> WORK ITEM
Take every line in the entries that includes the word "over" and copy it.

▶

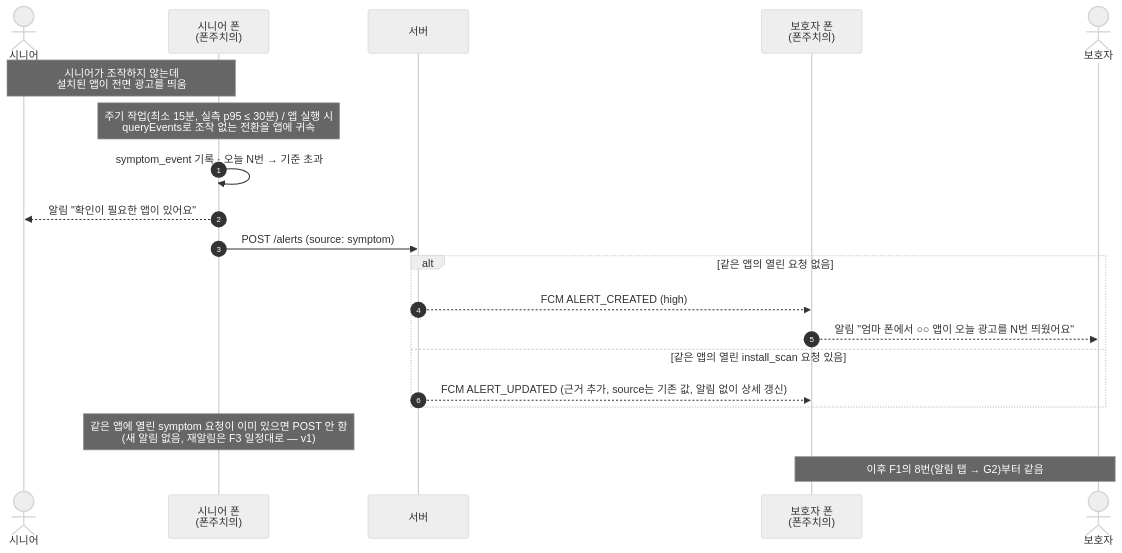
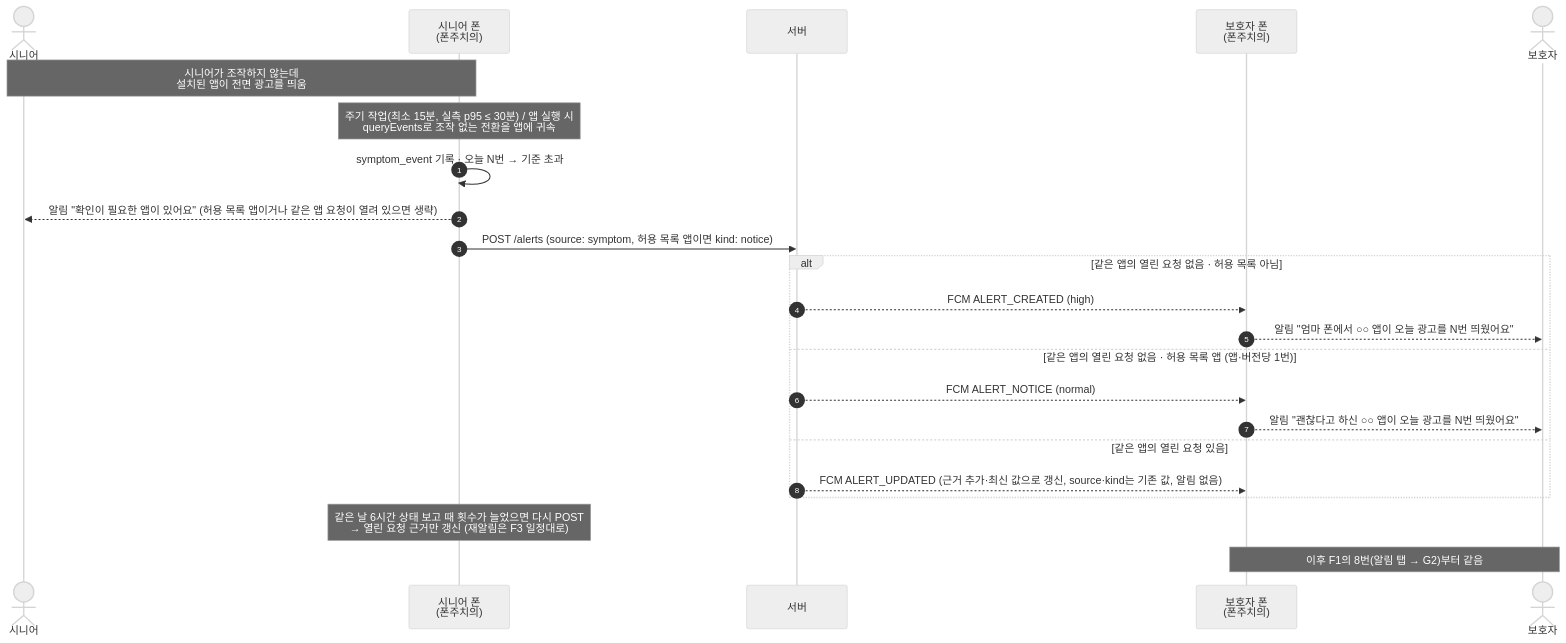
The first of 5 diagrams in specs/001-mvp/ux-flows.md (inq-o/phonedoctor), drawn with Mermaid (neutral theme) before and after one commit. The commit also changed other lines of this file and 6 other files, not shown here.

````diff
--- a/specs/001-mvp/ux-flows.md
+++ b/specs/001-mvp/ux-flows.md
@@ -61,23 +61,26 @@
 ```mermaid
 sequenceDiagram
     autonumber
     actor 시니어
     participant SP as 시니어 폰<br/>(폰주치의)
     participant API as 서버
     participant GP as 보호자 폰<br/>(폰주치의)
     actor 보호자
 
     Note over 시니어,SP: 시니어가 조작하지 않는데<br/>설치된 앱이 전면 광고를 띄움
     Note over SP: 주기 작업(최소 15분, 실측 p95 ≤ 30분) / 앱 실행 시<br/>queryEvents로 조작 없는 전환을 앱에 귀속
     SP->>SP: symptom_event 기록 · 오늘 N번 → 기준 초과
-    SP-->>시니어: 알림 "확인이 필요한 앱이 있어요"
-    SP->>API: POST /alerts (source: symptom)
-    alt 같은 앱의 열린 요청 없음
+    SP-->>시니어: 알림 "확인이 필요한 앱이 있어요" (허용 목록 앱이거나 같은 앱 요청이 열려 있으면 생략)
+    SP->>API: POST /alerts (source: symptom, 허용 목록 앱이면 kind: notice)
+    alt 같은 앱의 열린 요청 없음 · 허용 목록 아님
         API-->>GP: FCM ALERT_CREATED (high)
         GP-->>보호자: 알림 "엄마 폰에서 ○○ 앱이 오늘 광고를 N번 띄웠어요"
-    else 같은 앱의 열린 install_scan 요청 있음
-        API-->>GP: FCM ALERT_UPDATED (근거 추가, source는 기존 값, 알림 없이 상세 갱신)
+    else 같은 앱의 열린 요청 없음 · 허용 목록 앱 (앱·버전당 1번)
+        API-->>GP: FCM ALERT_NOTICE (normal)
+        GP-->>보호자: 알림 "괜찮다고 하신 ○○ 앱이 오늘 광고를 N번 띄웠어요"
+    else 같은 앱의 열린 요청 있음
+        API-->>GP: FCM ALERT_UPDATED (근거 추가·최신 값으로 갱신, source·kind는 기존 값, 알림 없음)
     end
-    Note over SP: 같은 앱에 열린 symptom 요청이 이미 있으면 POST 안 함<br/>(새 알림 없음, 재알림은 F3 일정대로 — v1)
+    Note over SP: 같은 날 6시간 상태 보고 때 횟수가 늘었으면 다시 POST<br/>→ 열린 요청 근거만 갱신 (재알림은 F3 일정대로)
     Note over 보호자,GP: 이후 F1의 8번(알림 탭 → G2)부터 같음
 ```
````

◀

> RESPONSE TO THIS TASK
     Note over 시니어,SP: 시니어가 조작하지 않는데<br/>설치된 앱이 전면 광고를 띄움
     Note over SP: 주기 작업(최소 15분, 실측 p95 ≤ 30분) / 앱 실행 시<br/>queryEvents로 조작 없는 전환을 앱에 귀속
-    Note over SP: 같은 앱에 열린 symptom 요청이 이미 있으면 POST 안 함<br/>(새 알림 없음, 재알림은 F3 일정대로 — v1)
+    Note over SP: 같은 날 6시간 상태 보고 때 횟수가 늘었으면 다시 POST<br/>→ 열린 요청 근거만 갱신 (재알림은 F3 일정대로)
     Note over 보호자,GP: 이후 F1의 8번(알림 탭 → G2)부터 같음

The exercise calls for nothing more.